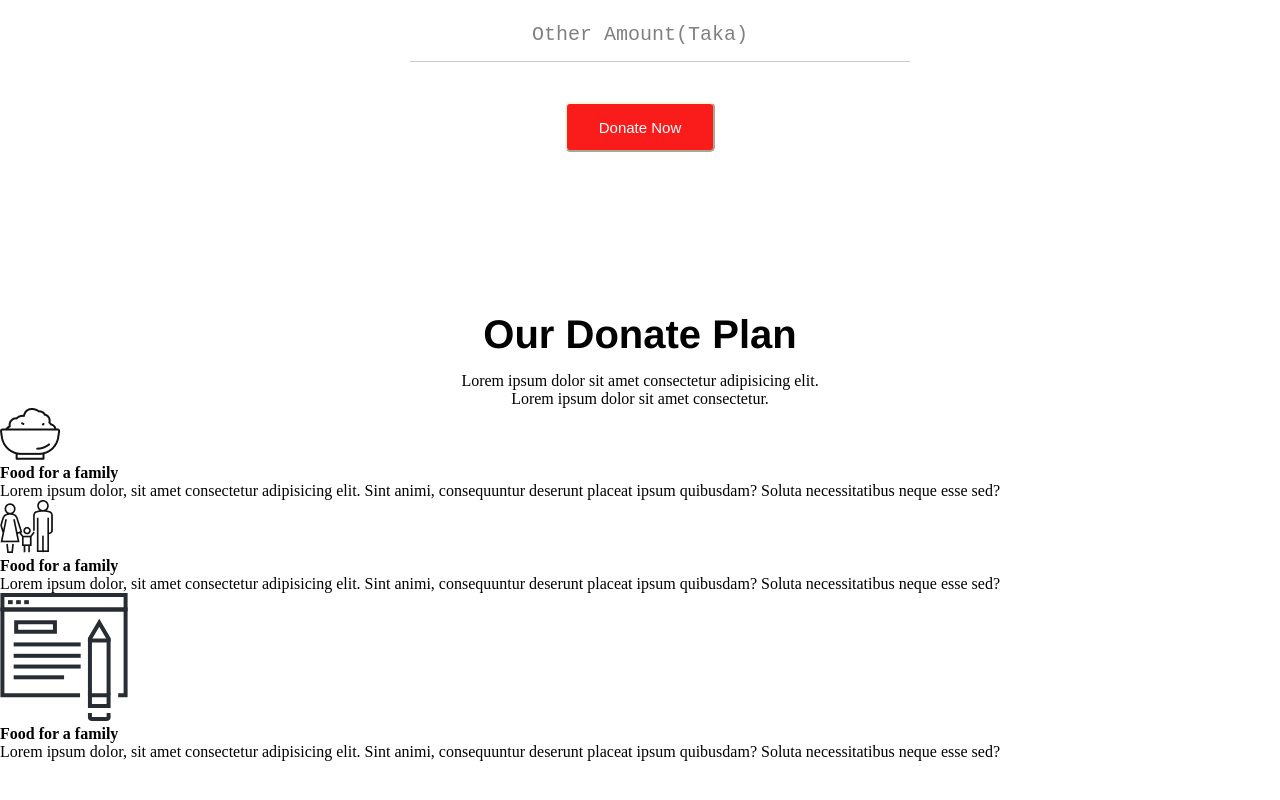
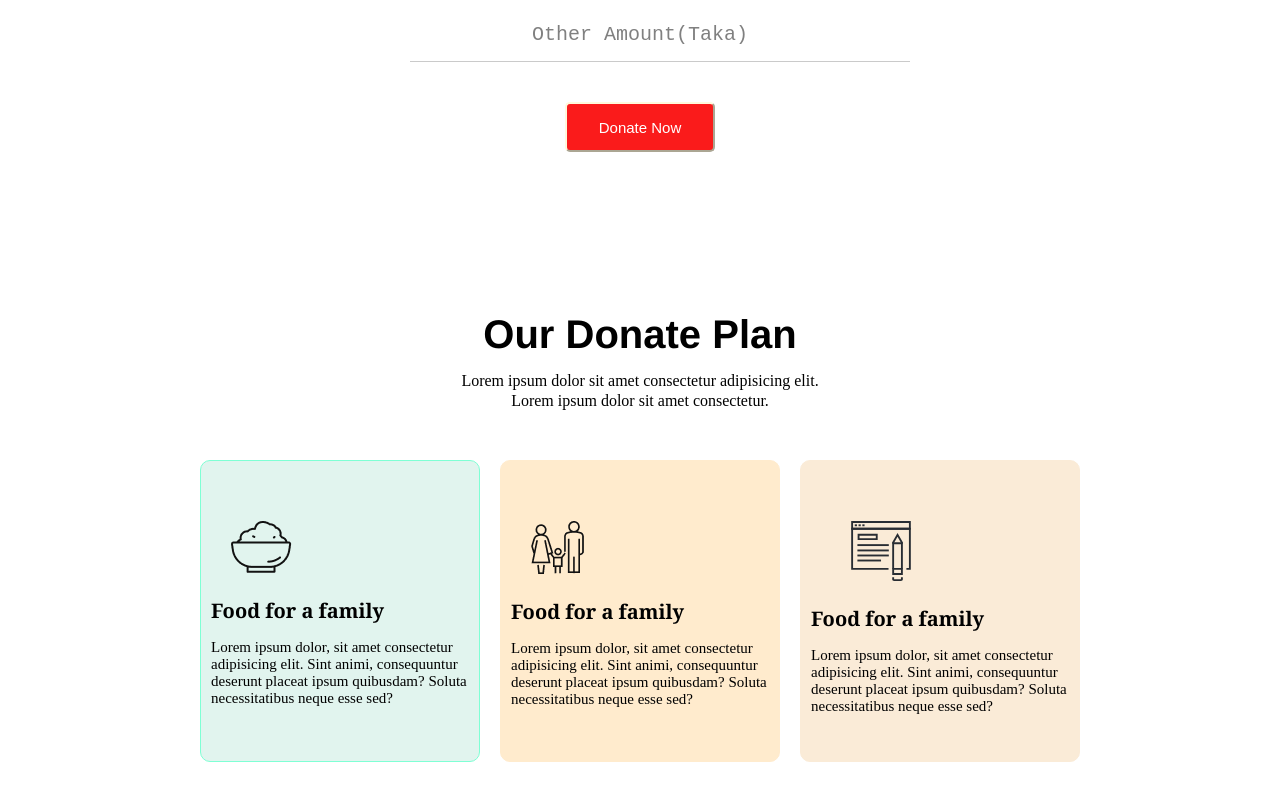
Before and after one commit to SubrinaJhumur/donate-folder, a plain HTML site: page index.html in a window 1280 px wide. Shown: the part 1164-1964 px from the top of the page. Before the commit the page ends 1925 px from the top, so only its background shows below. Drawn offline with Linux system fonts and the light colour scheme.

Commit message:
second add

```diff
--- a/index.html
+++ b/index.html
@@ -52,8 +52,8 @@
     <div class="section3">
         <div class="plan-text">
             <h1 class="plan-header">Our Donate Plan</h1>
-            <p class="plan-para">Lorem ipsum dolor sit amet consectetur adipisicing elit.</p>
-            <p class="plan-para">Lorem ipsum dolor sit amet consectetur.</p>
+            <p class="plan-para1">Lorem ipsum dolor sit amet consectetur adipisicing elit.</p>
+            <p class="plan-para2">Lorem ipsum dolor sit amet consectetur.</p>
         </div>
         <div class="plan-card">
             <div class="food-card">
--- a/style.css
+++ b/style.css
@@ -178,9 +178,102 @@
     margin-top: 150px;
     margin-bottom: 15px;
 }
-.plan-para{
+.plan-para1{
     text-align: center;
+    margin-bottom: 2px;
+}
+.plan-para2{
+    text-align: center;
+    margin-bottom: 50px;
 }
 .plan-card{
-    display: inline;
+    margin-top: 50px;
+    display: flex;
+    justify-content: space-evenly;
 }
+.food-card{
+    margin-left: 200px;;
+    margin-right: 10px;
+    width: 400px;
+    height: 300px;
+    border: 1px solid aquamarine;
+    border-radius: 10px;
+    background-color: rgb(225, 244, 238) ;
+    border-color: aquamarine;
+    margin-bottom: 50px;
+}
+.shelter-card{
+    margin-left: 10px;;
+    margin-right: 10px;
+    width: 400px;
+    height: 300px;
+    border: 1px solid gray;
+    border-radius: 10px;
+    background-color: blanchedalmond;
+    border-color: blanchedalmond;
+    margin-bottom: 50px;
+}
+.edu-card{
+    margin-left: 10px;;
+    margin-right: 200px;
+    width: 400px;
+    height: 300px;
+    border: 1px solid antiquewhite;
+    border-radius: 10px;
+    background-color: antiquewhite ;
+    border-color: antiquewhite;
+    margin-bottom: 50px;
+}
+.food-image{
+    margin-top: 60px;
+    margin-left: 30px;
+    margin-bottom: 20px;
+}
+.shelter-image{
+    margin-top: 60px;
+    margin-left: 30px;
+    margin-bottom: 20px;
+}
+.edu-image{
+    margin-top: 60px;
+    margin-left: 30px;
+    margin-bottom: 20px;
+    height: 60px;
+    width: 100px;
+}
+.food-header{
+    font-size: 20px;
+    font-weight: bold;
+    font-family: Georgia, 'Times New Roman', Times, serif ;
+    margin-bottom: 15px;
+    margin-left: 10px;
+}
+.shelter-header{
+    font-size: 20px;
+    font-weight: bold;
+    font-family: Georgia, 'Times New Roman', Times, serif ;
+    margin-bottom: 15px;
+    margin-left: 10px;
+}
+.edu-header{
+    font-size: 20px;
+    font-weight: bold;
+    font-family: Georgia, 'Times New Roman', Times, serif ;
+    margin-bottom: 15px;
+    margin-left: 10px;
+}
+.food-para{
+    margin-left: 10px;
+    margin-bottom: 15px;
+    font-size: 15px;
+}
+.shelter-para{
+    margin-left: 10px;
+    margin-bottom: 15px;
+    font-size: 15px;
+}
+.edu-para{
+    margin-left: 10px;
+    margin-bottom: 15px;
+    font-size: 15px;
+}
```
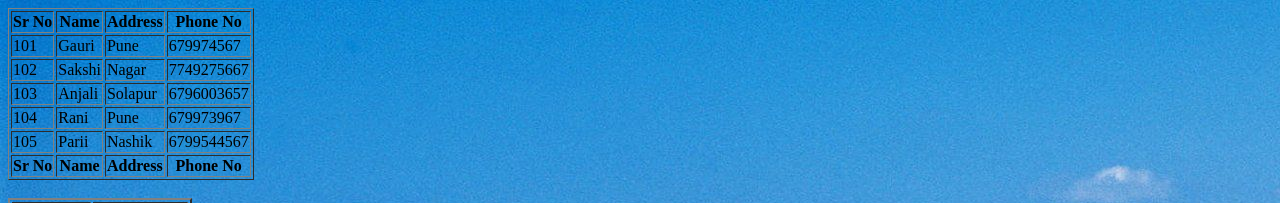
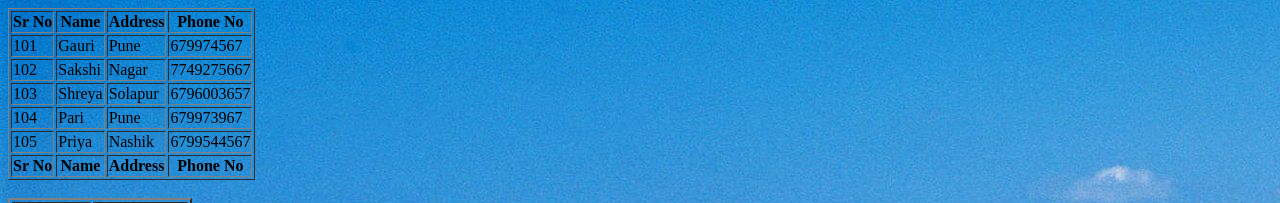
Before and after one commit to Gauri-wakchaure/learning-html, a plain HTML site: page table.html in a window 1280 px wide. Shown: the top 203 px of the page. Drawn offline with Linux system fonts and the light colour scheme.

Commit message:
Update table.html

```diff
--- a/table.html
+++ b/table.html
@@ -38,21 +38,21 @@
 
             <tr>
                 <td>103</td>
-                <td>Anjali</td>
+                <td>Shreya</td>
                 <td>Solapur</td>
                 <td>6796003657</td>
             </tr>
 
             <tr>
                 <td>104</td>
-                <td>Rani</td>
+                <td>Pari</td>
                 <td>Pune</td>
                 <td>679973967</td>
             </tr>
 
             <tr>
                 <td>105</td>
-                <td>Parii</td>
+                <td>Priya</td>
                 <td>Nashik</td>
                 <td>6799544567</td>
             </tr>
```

◇ ◇ ◇ ◇

**PROBLEM REQUIREMENTS:**
Would you please repeat all the data word for word, but without the pictures?

**SOLUTION:**
Before and after one commit to SubrinaJhumur/donate-folder, a plain HTML site: page index.html in a window 1280 px wide. Shown: the part 1164-1964 px from the top of the page. Before the commit the page ends 1925 px from the top, so only its background shows below. Drawn offline with Linux system fonts and the light colour scheme.

Commit message:
second add

```diff
--- a/index.html
+++ b/index.html
@@ -52,8 +52,8 @@
     <div class="section3">
         <div class="plan-text">
             <h1 class="plan-header">Our Donate Plan</h1>
-            <p class="plan-para">Lorem ipsum dolor sit amet consectetur adipisicing elit.</p>
-            <p class="plan-para">Lorem ipsum dolor sit amet consectetur.</p>
+            <p class="plan-para1">Lorem ipsum dolor sit amet consectetur adipisicing elit.</p>
+            <p class="plan-para2">Lorem ipsum dolor sit amet consectetur.</p>
         </div>
         <div class="plan-card">
             <div class="food-card">
--- a/style.css
+++ b/style.css
@@ -178,9 +178,102 @@
     margin-top: 150px;
     margin-bottom: 15px;
 }
-.plan-para{
+.plan-para1{
     text-align: center;
+    margin-bottom: 2px;
+}
+.plan-para2{
+    text-align: center;
+    margin-bottom: 50px;
 }
 .plan-card{
-    display: inline;
+    margin-top: 50px;
+    display: flex;
+    justify-content: space-evenly;
 }
+.food-card{
+    margin-left: 200px;;
+    margin-right: 10px;
+    width: 400px;
+    height: 300px;
+    border: 1px solid aquamarine;
+    border-radius: 10px;
+    background-color: rgb(225, 244, 238) ;
+    border-color: aquamarine;
+    margin-bottom: 50px;
+}
+.shelter-card{
+    margin-left: 10px;;
+    margin-right: 10px;
+    width: 400px;
+    height: 300px;
+    border: 1px solid gray;
+    border-radius: 10px;
+    background-color: blanchedalmond;
+    border-color: blanchedalmond;
+    margin-bottom: 50px;
+}
+.edu-card{
+    margin-left: 10px;;
+    margin-right: 200px;
+    width: 400px;
+    height: 300px;
+    border: 1px solid antiquewhite;
+    border-radius: 10px;
+    background-color: antiquewhite ;
+    border-color: antiquewhite;
+    margin-bottom: 50px;
+}
+.food-image{
+    margin-top: 60px;
+    margin-left: 30px;
+    margin-bottom: 20px;
+}
+.shelter-image{
+    margin-top: 60px;
+    margin-left: 30px;
+    margin-bottom: 20px;
+}
+.edu-image{
+    margin-top: 60px;
+    margin-left: 30px;
+    margin-bottom: 20px;
+    height: 60px;
+    width: 100px;
+}
+.food-header{
+    font-size: 20px;
+    font-weight: bold;
+    font-family: Georgia, 'Times New Roman', Times, serif ;
+    margin-bottom: 15px;
+    margin-left: 10px;
+}
+.shelter-header{
+    font-size: 20px;
+    font-weight: bold;
+    font-family: Georgia, 'Times New Roman', Times, serif ;
+    margin-bottom: 15px;
+    margin-left: 10px;
+}
+.edu-header{
+    font-size: 20px;
+    font-weight: bold;
+    font-family: Georgia, 'Times New Roman', Times, serif ;
+    margin-bottom: 15px;
+    margin-left: 10px;
+}
+.food-para{
+    margin-left: 10px;
+    margin-bottom: 15px;
+    font-size: 15px;
+}
+.shelter-para{
+    margin-left: 10px;
+    margin-bottom: 15px;
+    font-size: 15px;
+}
+.edu-para{
+    margin-left: 10px;
+    margin-bottom: 15px;
+    font-size: 15px;
+}
```
Before and after one commit to Gauri-wakchaure/learning-html, a plain HTML site: page table.html in a window 1280 px wide. Shown: the top 203 px of the page. Drawn offline with Linux system fonts and the light colour scheme.

Commit message:
Update table.html

```diff
--- a/table.html
+++ b/table.html
@@ -38,21 +38,21 @@
 
             <tr>
                 <td>103</td>
-                <td>Anjali</td>
+                <td>Shreya</td>
                 <td>Solapur</td>
                 <td>6796003657</td>
             </tr>
 
             <tr>
                 <td>104</td>
-                <td>Rani</td>
+                <td>Pari</td>
                 <td>Pune</td>
                 <td>679973967</td>
             </tr>
 
             <tr>
                 <td>105</td>
-                <td>Parii</td>
+                <td>Priya</td>
                 <td>Nashik</td>
                 <td>6799544567</td>
             </tr>
```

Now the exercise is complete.